** Available records **
= = = =
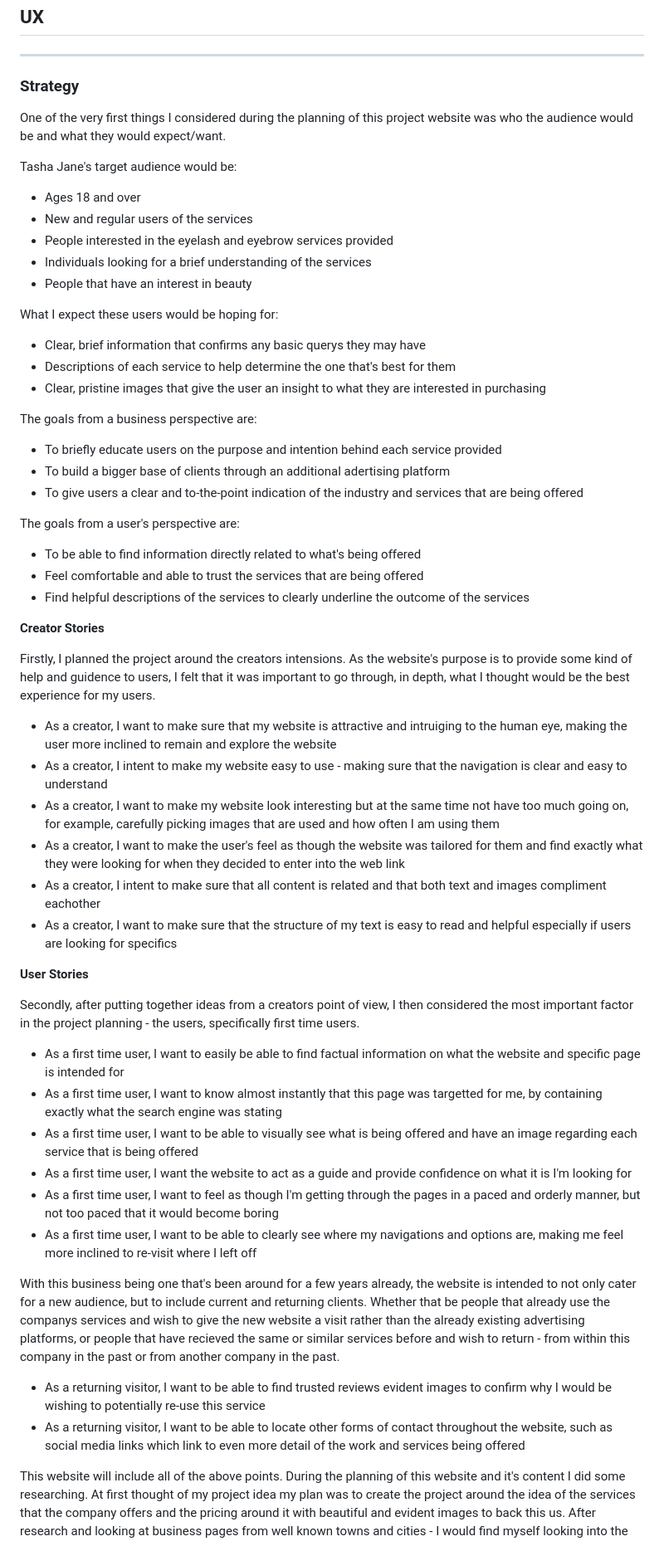
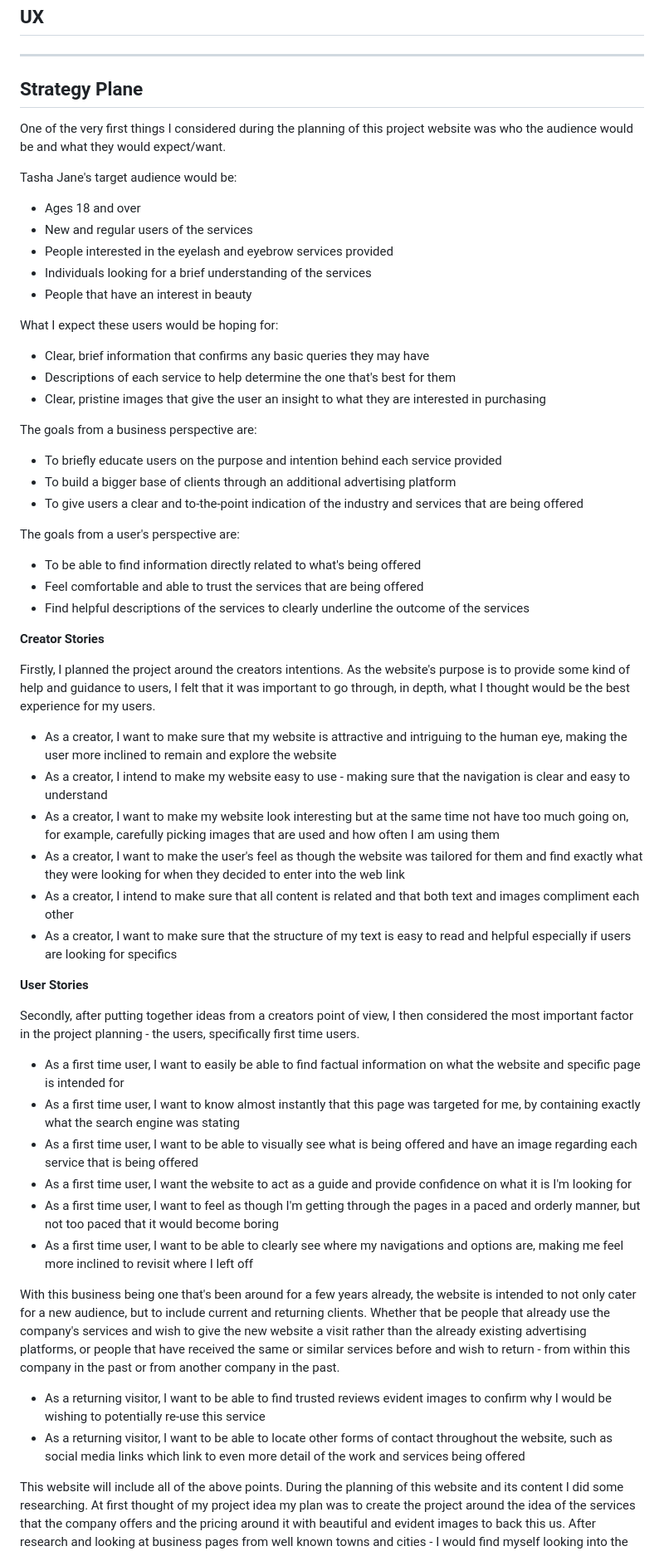
Before and after one commit to RachaelBull/tasha-jane, a Markdown page: README.md, the part around one of its changes. Shown at 83% size. Drawn GitHub-style.

```diff
--- a/README.md
+++ b/README.md
@@ -25,7 +25,7 @@ This project website is made up of these sections/pages:
 
 ---
 
-### **Strategy**
+## **Strategy Plane** ##
 
 One of the very first things I considered during the planning of this project website was who the audience would be and what they would expect/want.
 
@@ -39,14 +39,14 @@ Tasha Jane's target audience would be:
 
 What I expect these users would be hoping for:
 
-* Clear, brief information that confirms any basic querys they may have
+* Clear, brief information that confirms any basic queries they may have
 * Descriptions of each service to help determine the one that's best for them
 * Clear, pristine images that give the user an insight to what they are interested in purchasing
 
 The goals from a business perspective are:
 
 * To briefly educate users on the purpose and intention behind each service provided
-* To build a bigger base of clients through an additional adertising platform
+* To build a bigger base of clients through an additional advertising platform
 * To give users a clear and to-the-point indication of the industry and services that are being offered
 
 The goals from a user's perspective are:
@@ -57,13 +57,13 @@ The goals from a user's perspective are:
 
 **Creator Stories**
 
-Firstly, I planned the project around the creators intensions. As the website's purpose is to provide some kind of help and guidence to users, I felt that it was important to go through, in depth, what I thought would be the best experience for my users.
+Firstly, I planned the project around the creators intentions. As the website's purpose is to provide some kind of help and guidance to users, I felt that it was important to go through, in depth, what I thought would be the best experience for my users.
 
-* As a creator, I want to make sure that my website is attractive and intruiging to the human eye, making the user more inclined to remain and explore the website
-* As a creator, I intent to make my website easy to use - making sure that the navigation is clear and easy to understand
+* As a creator, I want to make sure that my website is attractive and intriguing to the human eye, making the user more inclined to remain and explore the website
+* As a creator, I intend to make my website easy to use - making sure that the navigation is clear and easy to understand
 * As a creator, I want to make my website look interesting but at the same time not have too much going on, for example, carefully picking images that are used and how often I am using them
 * As a creator, I want to make the user's feel as though the website was tailored for them and find exactly what they were looking for when they decided to enter into the web link
-* As a creator, I intent to make sure that all content is related and that both text and images compliment eachother
+* As a creator, I intend to make sure that all content is related and that both text and images compliment each other
 * As a creator, I want to make sure that the structure of my text is easy to read and helpful especially if users are looking for specifics
 
 **User Stories**
@@ -71,17 +71,17 @@ Firstly, I planned the project around the creators intensions. As the website's
 Secondly, after putting together ideas from a creators point of view, I then considered the most important factor in the project planning - the users, specifically first time users.
 
 * As a first time user, I want to easily be able to find factual information on what the website and specific page is intended for
-* As a first time user, I want to know almost instantly that this page was targetted for me, by containing exactly what the search engine was stating
+* As a first time user, I want to know almost instantly that this page was targeted for me, by containing exactly what the search engine was stating
 * As a first time user, I want to be able to visually see what is being offered and have an image regarding each service that is being offered
 * As a first time user, I want the website to act as a guide and provide confidence on what it is I'm looking for
 * As a first time user, I want to feel as though I'm getting through the pages in a paced and orderly manner, but not too paced that it would become boring
-* As a first time user, I want to be able to clearly see where my navigations and options are, making me feel more inclined to re-visit where I left off
+* As a first time user, I want to be able to clearly see where my navigations and options are, making me feel more inclined to revisit where I left off
 
-With this business being one that's been around for a few years already, the website is intended to not only cater for a new audience, but to include current and returning clients. Whether that be people that already use the companys services and wish to give
-the new website a visit rather than the already existing advertising platforms, or people that have recieved the same or similar services before and wish to return - from within this company in the past or from another company in the past.
+With this business being one that's been around for a few years already, the website is intended to not only cater for a new audience, but to include current and returning clients. Whether that be people that already use the company's services and wish to give
+the new website a visit rather than the already existing advertising platforms, or people that have received the same or similar services before and wish to return - from within this company in the past or from another company in the past.
 
 * As a returning visitor, I want to be able to find trusted reviews evident images to confirm why I would be wishing to potentially re-use this service
 * As a returning visitor, I want to be able to locate other forms of contact throughout the website, such as social media links which link to even more detail of the work and services being offered
 
-This website will include all of the above points. During the planning of this website and it's content I did some researching. At first thought of my project idea my plan was to create the project around the idea of the services that the company offers and the
+This website will include all of the above points. During the planning of this website and its content I did some researching. At first thought of my project idea my plan was to create the project around the idea of the services that the company offers and the
 pricing around it with beautiful and evident images to back this us. After research and looking at business pages from well known towns and cities - I would find myself looking into the reviews and feedback from the service users. Here I learnt that many of the
```
Also changed, not shown: other parts of README.md (+39 -4 lines).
= = = =
Repeat the data exactly in full, omitting its pictures.

** Written reply **
Before and after one commit to RachaelBull/tasha-jane, a Markdown page: README.md, the part around one of its changes. Shown at 83% size. Drawn GitHub-style.

```diff
--- a/README.md
+++ b/README.md
@@ -25,7 +25,7 @@ This project website is made up of these sections/pages:
 
 ---
 
-### **Strategy**
+## **Strategy Plane** ##
 
 One of the very first things I considered during the planning of this project website was who the audience would be and what they would expect/want.
 
@@ -39,14 +39,14 @@ Tasha Jane's target audience would be:
 
 What I expect these users would be hoping for:
 
-* Clear, brief information that confirms any basic querys they may have
+* Clear, brief information that confirms any basic queries they may have
 * Descriptions of each service to help determine the one that's best for them
 * Clear, pristine images that give the user an insight to what they are interested in purchasing
 
 The goals from a business perspective are:
 
 * To briefly educate users on the purpose and intention behind each service provided
-* To build a bigger base of clients through an additional adertising platform
+* To build a bigger base of clients through an additional advertising platform
 * To give users a clear and to-the-point indication of the industry and services that are being offered
 
 The goals from a user's perspective are:
@@ -57,13 +57,13 @@ The goals from a user's perspective are:
 
 **Creator Stories**
 
-Firstly, I planned the project around the creators intensions. As the website's purpose is to provide some kind of help and guidence to users, I felt that it was important to go through, in depth, what I thought would be the best experience for my users.
+Firstly, I planned the project around the creators intentions. As the website's purpose is to provide some kind of help and guidance to users, I felt that it was important to go through, in depth, what I thought would be the best experience for my users.
 
-* As a creator, I want to make sure that my website is attractive and intruiging to the human eye, making the user more inclined to remain and explore the website
-* As a creator, I intent to make my website easy to use - making sure that the navigation is clear and easy to understand
+* As a creator, I want to make sure that my website is attractive and intriguing to the human eye, making the user more inclined to remain and explore the website
+* As a creator, I intend to make my website easy to use - making sure that the navigation is clear and easy to understand
 * As a creator, I want to make my website look interesting but at the same time not have too much going on, for example, carefully picking images that are used and how often I am using them
 * As a creator, I want to make the user's feel as though the website was tailored for them and find exactly what they were looking for when they decided to enter into the web link
-* As a creator, I intent to make sure that all content is related and that both text and images compliment eachother
+* As a creator, I intend to make sure that all content is related and that both text and images compliment each other
 * As a creator, I want to make sure that the structure of my text is easy to read and helpful especially if users are looking for specifics
 
 **User Stories**
@@ -71,17 +71,17 @@ Firstly, I planned the project around the creators intensions. As the website's
 Secondly, after putting together ideas from a creators point of view, I then considered the most important factor in the project planning - the users, specifically first time users.
 
 * As a first time user, I want to easily be able to find factual information on what the website and specific page is intended for
-* As a first time user, I want to know almost instantly that this page was targetted for me, by containing exactly what the search engine was stating
+* As a first time user, I want to know almost instantly that this page was targeted for me, by containing exactly what the search engine was stating
 * As a first time user, I want to be able to visually see what is being offered and have an image regarding each service that is being offered
 * As a first time user, I want the website to act as a guide and provide confidence on what it is I'm looking for
 * As a first time user, I want to feel as though I'm getting through the pages in a paced and orderly manner, but not too paced that it would become boring
-* As a first time user, I want to be able to clearly see where my navigations and options are, making me feel more inclined to re-visit where I left off
+* As a first time user, I want to be able to clearly see where my navigations and options are, making me feel more inclined to revisit where I left off
 
-With this business being one that's been around for a few years already, the website is intended to not only cater for a new audience, but to include current and returning clients. Whether that be people that already use the companys services and wish to give
-the new website a visit rather than the already existing advertising platforms, or people that have recieved the same or similar services before and wish to return - from within this company in the past or from another company in the past.
+With this business being one that's been around for a few years already, the website is intended to not only cater for a new audience, but to include current and returning clients. Whether that be people that already use the company's services and wish to give
+the new website a visit rather than the already existing advertising platforms, or people that have received the same or similar services before and wish to return - from within this company in the past or from another company in the past.
 
 * As a returning visitor, I want to be able to find trusted reviews evident images to confirm why I would be wishing to potentially re-use this service
 * As a returning visitor, I want to be able to locate other forms of contact throughout the website, such as social media links which link to even more detail of the work and services being offered
 
-This website will include all of the above points. During the planning of this website and it's content I did some researching. At first thought of my project idea my plan was to create the project around the idea of the services that the company offers and the
+This website will include all of the above points. During the planning of this website and its content I did some researching. At first thought of my project idea my plan was to create the project around the idea of the services that the company offers and the
 pricing around it with beautiful and evident images to back this us. After research and looking at business pages from well known towns and cities - I would find myself looking into the reviews and feedback from the service users. Here I learnt that many of the
```
Also changed, not shown: other parts of README.md (+39 -4 lines).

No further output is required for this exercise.